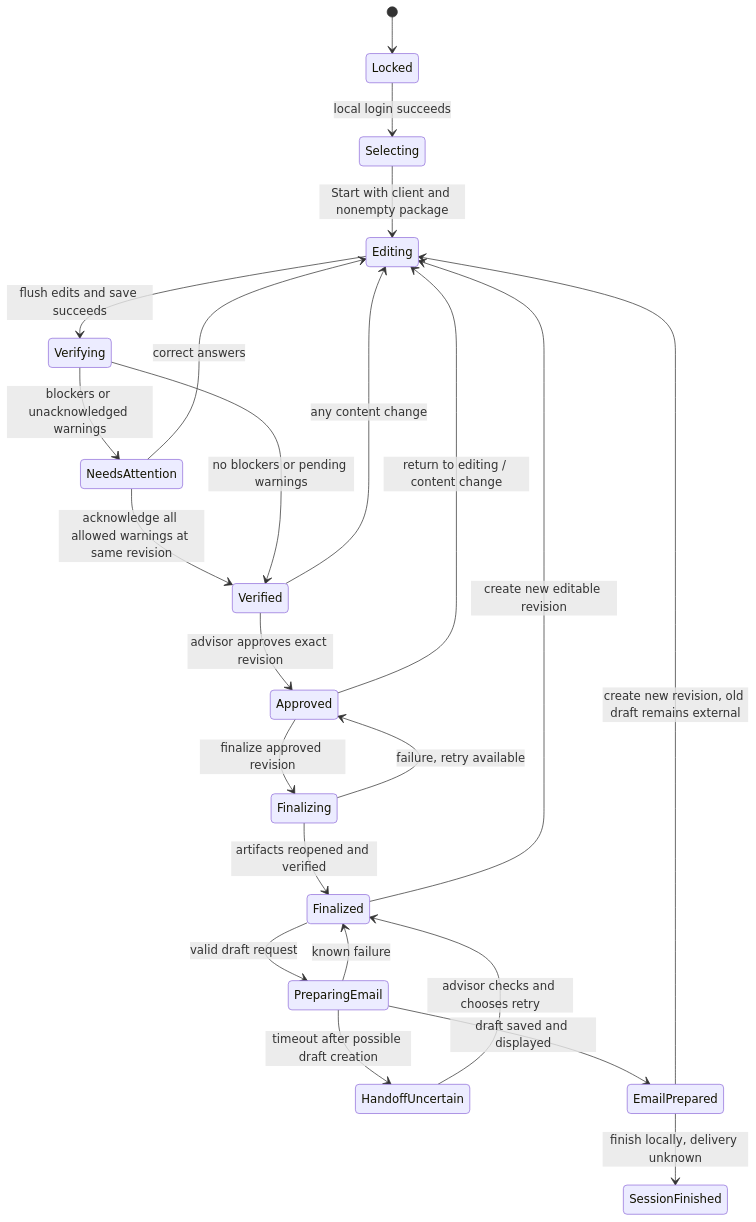
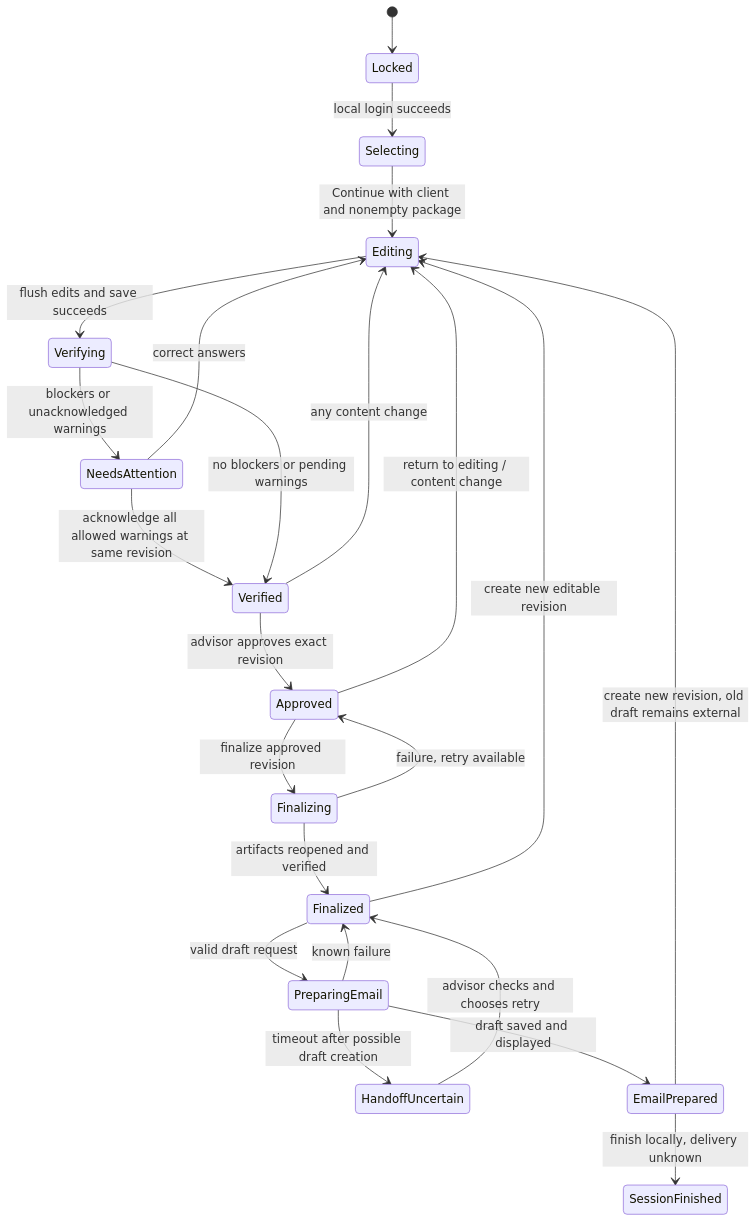
One commit to dand58022/FFA_internal changed the diagram in docs/specs/2026-09-14-stage-1-ux.md. Above: the diagram before and after it, drawn with Mermaid. The commit also changed other lines of this file and 15 other files, not shown here.

````diff
--- a/docs/specs/2026-09-14-stage-1-ux.md
+++ b/docs/specs/2026-09-14-stage-1-ux.md
@@ -131,25 +148,25 @@
 ```mermaid
 stateDiagram-v2
     [*] --> Locked
     Locked --> Selecting: local login succeeds
-    Selecting --> Editing: Start with client and nonempty package
+    Selecting --> Editing: Continue with client and nonempty package
     Editing --> Verifying: flush edits and save succeeds
     Verifying --> NeedsAttention: blockers or unacknowledged warnings
     NeedsAttention --> Editing: correct answers
     NeedsAttention --> Verified: acknowledge all allowed warnings at same revision
     Verifying --> Verified: no blockers or pending warnings
     Verified --> Editing: any content change
     Verified --> Approved: advisor approves exact revision
     Approved --> Editing: return to editing / content change
     Approved --> Finalizing: finalize approved revision
     Finalizing --> Approved: failure, retry available
     Finalizing --> Finalized: artifacts reopened and verified
     Finalized --> PreparingEmail: valid draft request
     PreparingEmail --> Finalized: known failure
     PreparingEmail --> HandoffUncertain: timeout after possible draft creation
     PreparingEmail --> EmailPrepared: draft saved and displayed
     HandoffUncertain --> Finalized: advisor checks and chooses retry
     EmailPrepared --> SessionFinished: finish locally, delivery unknown
     Finalized --> Editing: create new editable revision
     EmailPrepared --> Editing: create new revision, old draft remains external
 ```
````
----
EXERCISE AIM | Go to the line with "NeedsAttention --> Editing: correct" in the entries above and repeat every line from there through the line with "HandoffUncertain --> Finalized: advisor", exactly and with no other text.

SOLUTION FOR THIS TASK |
     NeedsAttention --> Editing: correct answers
     NeedsAttention --> Verified: acknowledge all allowed warnings at same revision
     Verifying --> Verified: no blockers or pending warnings
     Verified --> Editing: any content change
     Verified --> Approved: advisor approves exact revision
     Approved --> Editing: return to editing / content change
     Approved --> Finalizing: finalize approved revision
     Finalizing --> Approved: failure, retry available
     Finalizing --> Finalized: artifacts reopened and verified
     Finalized --> PreparingEmail: valid draft request
     PreparingEmail --> Finalized: known failure
     PreparingEmail --> HandoffUncertain: timeout after possible draft creation
     PreparingEmail --> EmailPrepared: draft saved and displayed
     HandoffUncertain --> Finalized: advisor checks and chooses retry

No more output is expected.